Hundreds, probably thousands, of Spiritualist “home circles” meet weekly in all parts of the country – groups of half a dozen or more (sometimes including members of the same family) – at least one of them with mediumistic powers or aspirations, all of them thirsting after “phenomena.” Defining home circles as “the backbone of the movement,” a spokesman of the Spiritualists’ National Union gave the following definite rules for the conduct of members:
Bare floors and bare chairs are more conducive to phenomena than carpets and cushions. The sexes are usually mixed, as at a dinner party. But a heavy meal before sitting is unwise! Cleanliness (“mental and spiritual as well as physical”) is of the utmost importance. Radio or gramophone music helps. The sitters often sing in harmony “to help the vibrations.” The general atmosphere is religious, sittings open with a prayer and end with a benediction. Spirits often joke and the sitters join in. “After all, there’s nothing wrong with a little harmless humour.” Lights are usually subdued. For physical phenomena – soaring tables, flying trumpets, handkerchiefs that tie themselves in knots and the like – absolute darkness is necessary. Mental phenomena can be obtained quite freely in coloured light and even by ordinary electric light.
Spiritualism’s claim to be a religion is strongly contested in various quarters, especially the Roman Catholic Church – “our bitterest opponent,” says the S.N.U.. The Roman Catholic Church forbids the general body of the faithful to take any part in Spiritualist practices. Upon the essential nature of Spiritualist phenomena the Church has not pronounced, but the possibility is stressed that they may on occasion be the work of diabolical agency.
A criticism often made by the plain man is that the “revelations” of Spiritualism are too often trivial or woolly, and that, as a rule, they do not rise above the medium’s mental level and background. On the other hand, it is admitted that things do happen at sittings, from time to time, which the plain man finds it extremely hard to explain.
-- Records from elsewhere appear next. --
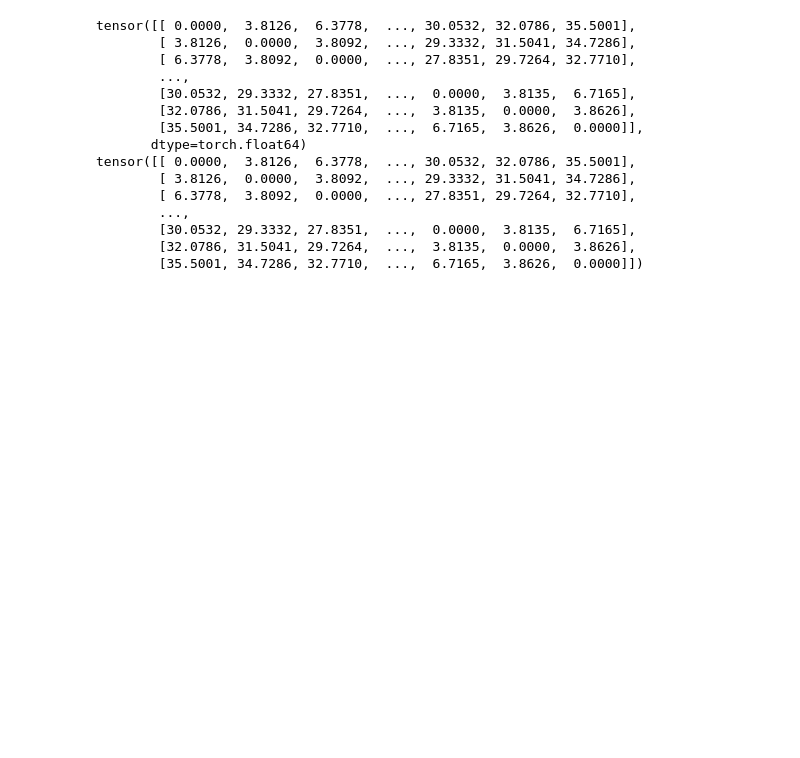
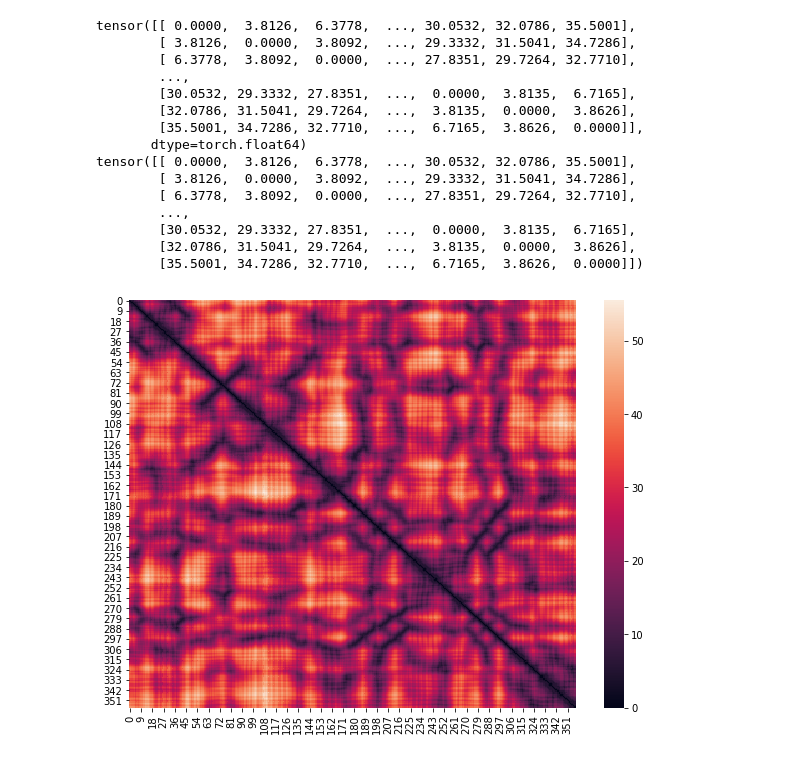
Before and after one commit to simonholmes001/dataset_preparation, a Jupyter notebook: build_distance_matrix.ipynb, the cells around one changed output. Cells and saved outputs as stored; diff of their text form; code cells hidden in the pictures; blank space fills up the shorter version.

```diff
--- a/build_distance_matrix.ipynb
+++ b/build_distance_matrix.ipynb
@@ -172,3 +172,13 @@ tensor([[ 0.0000,  3.8126,  6.3778,  ..., 30.0532, 32.0786, 35.5001],
         [30.0532, 29.3332, 27.8351,  ...,  0.0000,  3.8135,  6.7165],
         [32.0786, 31.5041, 29.7264,  ...,  3.8135,  0.0000,  3.8626],
         [35.5001, 34.7286, 32.7710,  ...,  6.7165,  3.8626,  0.0000]])
+# %%
+a = '/media/the_beast/B/mathisi_tests/data/closed_dataset/testset/distance_matrix/5pm0_label.pickle'
+with open(a, 'rb') as labels_file:
+    df2 = pickle.load(labels_file)
+# %%
+plt.figure(figsize = (10,7.5))
+ax = sns.heatmap(df2)
+plt.show()
+# %% [output]
+[figure, added]
```
Also changed, not shown: parts of 31 cells of this notebook.
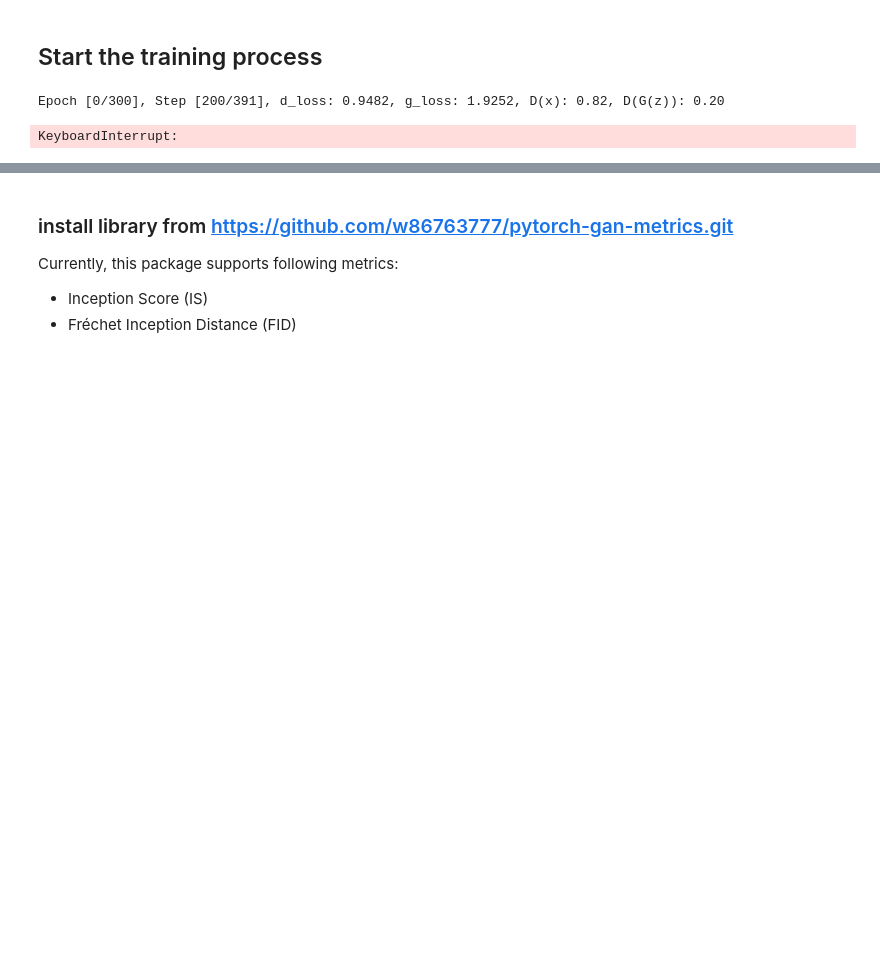
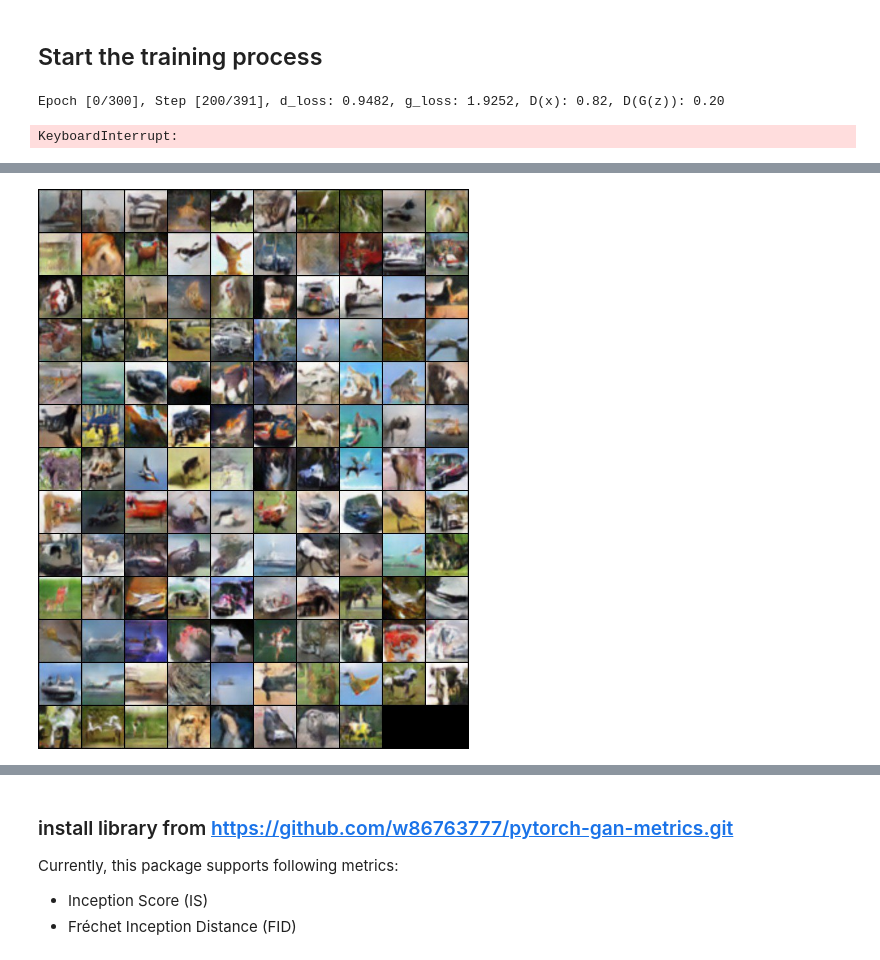
Before and after one commit to djzhendogg/Generative-Models-2025-ITMO, a Jupyter notebook: Assignment 3/3_tricks_metrics.ipynb, the cells around one changed output, grey strips where cells are left out. Saved outputs shown, nothing was run; the diff lists cells and outputs as text; code cells hidden in the pictures; blank space fills up the shorter version.

```diff
--- a/Assignment 3/3_tricks_metrics.ipynb
+++ b/Assignment 3/3_tricks_metrics.ipynb
@@ -490,3 +492,7 @@ Image(os.path.join(CFG.sample_dir, 'fake_images-125.png'))
+# %%
+Image(os.path.join(CFG.sample_dir, 'fake_images-0300.jpg'))
+# %% [output]
+[figure, added]
 # %%
 plt.plot(d_losses, '-')
 plt.plot(g_losses, '-')
```
Also changed, not shown: parts of 3 cells of this notebook.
“Air-raid? No. He attended a Spiritualist séance and got in touch with his wife again.”